Last week our pal Faulkner Fox, author of the wonderful Dispatches from a Not-So-Perfect Life was in town. She read at the first ever MotherTalk session sponsored by LiteraryMama.com. Mother Shock author Andrea Buchanan was there too, and she blogged about it, beating me to it, and quoting my part of our long email exchange after.
It's all posted on Mama's Ink, our group blog.
Okay, if it's the end of a long day and you're just too tired to tramp over to another site, I'll copy it in here, but visit Mama's Ink some time (tag line: Enough Dishes Already,) and Andi's blog too.
"Mother Talk" salon evening
The salon evening the other night, "Mother Talk" with me, Faulkner Fox, and Miriam Peskowitz, was so much fun. My friend Maureen hosted it at her house, and about 30 women came. We milled around for a bit eating and drinking, and then gathered to talk about our books and hear Faulkner read a funny and thought-provoking paper she had given at the ARM conference about mother-judgement and feminism. I functioned kind of as a moderator, prompting questions or jumping in with something, but mostly the discussion just evolved on its own as the women there began talking. I didn't know which way the evening would go -- a lot of people who'd said they were going to come couldn't make it, and there were a lot of people there I didn't even know, or barely knew, and it was one of those things where I just didn't know until we started talking whether or not people would be totally put off by the conversation we were going to have.
But it was great.
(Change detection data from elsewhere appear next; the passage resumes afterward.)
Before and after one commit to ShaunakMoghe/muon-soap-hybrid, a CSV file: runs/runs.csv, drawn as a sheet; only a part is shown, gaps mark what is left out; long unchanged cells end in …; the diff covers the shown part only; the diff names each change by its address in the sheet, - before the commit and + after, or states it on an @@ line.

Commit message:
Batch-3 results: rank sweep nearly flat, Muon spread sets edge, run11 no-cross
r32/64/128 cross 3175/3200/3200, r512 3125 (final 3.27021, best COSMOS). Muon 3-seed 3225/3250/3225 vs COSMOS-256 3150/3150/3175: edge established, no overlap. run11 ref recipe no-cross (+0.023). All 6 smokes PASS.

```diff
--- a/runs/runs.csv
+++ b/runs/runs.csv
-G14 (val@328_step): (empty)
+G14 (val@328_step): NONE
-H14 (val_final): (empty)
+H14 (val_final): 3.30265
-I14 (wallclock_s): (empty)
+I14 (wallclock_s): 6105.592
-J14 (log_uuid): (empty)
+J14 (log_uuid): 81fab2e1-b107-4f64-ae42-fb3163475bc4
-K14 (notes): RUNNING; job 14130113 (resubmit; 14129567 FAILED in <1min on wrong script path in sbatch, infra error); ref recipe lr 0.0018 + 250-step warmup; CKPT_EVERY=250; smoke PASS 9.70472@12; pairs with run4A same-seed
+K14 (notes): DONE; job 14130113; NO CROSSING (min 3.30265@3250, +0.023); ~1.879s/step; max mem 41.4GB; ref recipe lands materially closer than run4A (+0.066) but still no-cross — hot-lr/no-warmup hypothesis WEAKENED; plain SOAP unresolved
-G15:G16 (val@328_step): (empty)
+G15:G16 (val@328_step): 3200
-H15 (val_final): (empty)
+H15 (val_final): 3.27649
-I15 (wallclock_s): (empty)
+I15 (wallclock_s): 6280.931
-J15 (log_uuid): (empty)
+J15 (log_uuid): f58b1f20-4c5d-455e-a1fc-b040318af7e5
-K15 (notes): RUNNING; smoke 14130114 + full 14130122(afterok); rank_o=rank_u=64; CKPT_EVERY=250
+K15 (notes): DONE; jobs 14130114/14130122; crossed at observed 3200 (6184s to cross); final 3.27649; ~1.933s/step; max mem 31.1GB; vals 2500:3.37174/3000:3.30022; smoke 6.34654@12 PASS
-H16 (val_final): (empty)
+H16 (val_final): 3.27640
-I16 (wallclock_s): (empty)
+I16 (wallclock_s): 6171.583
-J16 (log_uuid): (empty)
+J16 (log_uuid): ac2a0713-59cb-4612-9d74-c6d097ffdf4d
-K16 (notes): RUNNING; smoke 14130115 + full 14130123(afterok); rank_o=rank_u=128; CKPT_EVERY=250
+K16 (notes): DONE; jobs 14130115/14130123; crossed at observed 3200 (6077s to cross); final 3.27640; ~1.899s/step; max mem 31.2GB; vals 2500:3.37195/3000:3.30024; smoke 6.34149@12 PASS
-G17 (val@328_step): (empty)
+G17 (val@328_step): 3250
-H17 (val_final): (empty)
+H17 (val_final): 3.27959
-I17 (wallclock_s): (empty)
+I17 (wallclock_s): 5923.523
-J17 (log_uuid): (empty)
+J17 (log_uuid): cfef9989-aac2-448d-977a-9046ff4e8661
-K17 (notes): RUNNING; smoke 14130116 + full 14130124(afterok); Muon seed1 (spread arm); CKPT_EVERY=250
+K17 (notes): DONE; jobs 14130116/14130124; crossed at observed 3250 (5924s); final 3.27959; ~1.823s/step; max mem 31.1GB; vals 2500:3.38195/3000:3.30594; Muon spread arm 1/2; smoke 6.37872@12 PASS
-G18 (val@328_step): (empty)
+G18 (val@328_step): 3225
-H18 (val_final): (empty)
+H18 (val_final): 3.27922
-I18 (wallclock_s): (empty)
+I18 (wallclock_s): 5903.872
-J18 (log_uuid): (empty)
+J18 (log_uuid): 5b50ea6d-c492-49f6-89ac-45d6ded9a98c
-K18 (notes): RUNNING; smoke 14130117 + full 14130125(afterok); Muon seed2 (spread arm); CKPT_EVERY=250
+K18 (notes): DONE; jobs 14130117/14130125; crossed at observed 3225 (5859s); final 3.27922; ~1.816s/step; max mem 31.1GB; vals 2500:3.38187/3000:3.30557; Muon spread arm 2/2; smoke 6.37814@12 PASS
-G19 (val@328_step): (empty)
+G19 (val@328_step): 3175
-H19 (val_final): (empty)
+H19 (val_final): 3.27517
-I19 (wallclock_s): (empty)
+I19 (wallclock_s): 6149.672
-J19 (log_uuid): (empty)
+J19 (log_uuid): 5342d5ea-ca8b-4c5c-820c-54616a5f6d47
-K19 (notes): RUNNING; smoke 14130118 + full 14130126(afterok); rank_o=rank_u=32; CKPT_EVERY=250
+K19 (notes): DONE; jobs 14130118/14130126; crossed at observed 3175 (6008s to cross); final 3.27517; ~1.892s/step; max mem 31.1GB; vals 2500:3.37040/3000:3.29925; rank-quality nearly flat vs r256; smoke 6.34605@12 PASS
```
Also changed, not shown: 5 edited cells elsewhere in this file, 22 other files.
The discussion ranged from playground judgmentalism to how hard it is to be honest with your old friends vs. the honesty you can have with other mothers who are strangers, to what our work means vs. what our husband's work means, to what it feels like to always be the one initiating the conversation about ambivalence and motherhood, to people's reactions to our books... There was a wide range of opinion, and a real willingess and excitement to talk about this stuff -- it felt like one of those 1970s "consciousness-raising" meetings, and I mean that in a good way.
I checked in with Miriam afterwards, and she had this to report:
Last night was fabulous! I'm just settling down to think about Faulkner's talk and about all that happened last night. I would have loved to stay much later. Her talk was all about women talking, about moms talking honestly, and delving into what's intimate. I was thinking back to when I lived in Atlanta, and was introduced to the whole phenom of women's book clubs. No one ever read the book, but everyone wanted to be in a book club, or two, or as many as they could be. That it was literary meant it was okay to say to their spouses, Honey, you watch the kids, I have something important to do. It's more lofty than saying, Honey, I'm meeting my girlfriends at the local pub to bitch about life as a mother and wife. I even knew women who formed Bible Studies. They would invite me, even though they knew I was Jewish, because it wasn't exactly about reading the Bible. Like book clubs, Bible Study is a socially acceptable reason to leave the kids and spouse and head out to a bottle or two of red wine and the company of girlfriends. What husband could object to the Bible, or to The God of Small Things, or a rereading of Moby Dick?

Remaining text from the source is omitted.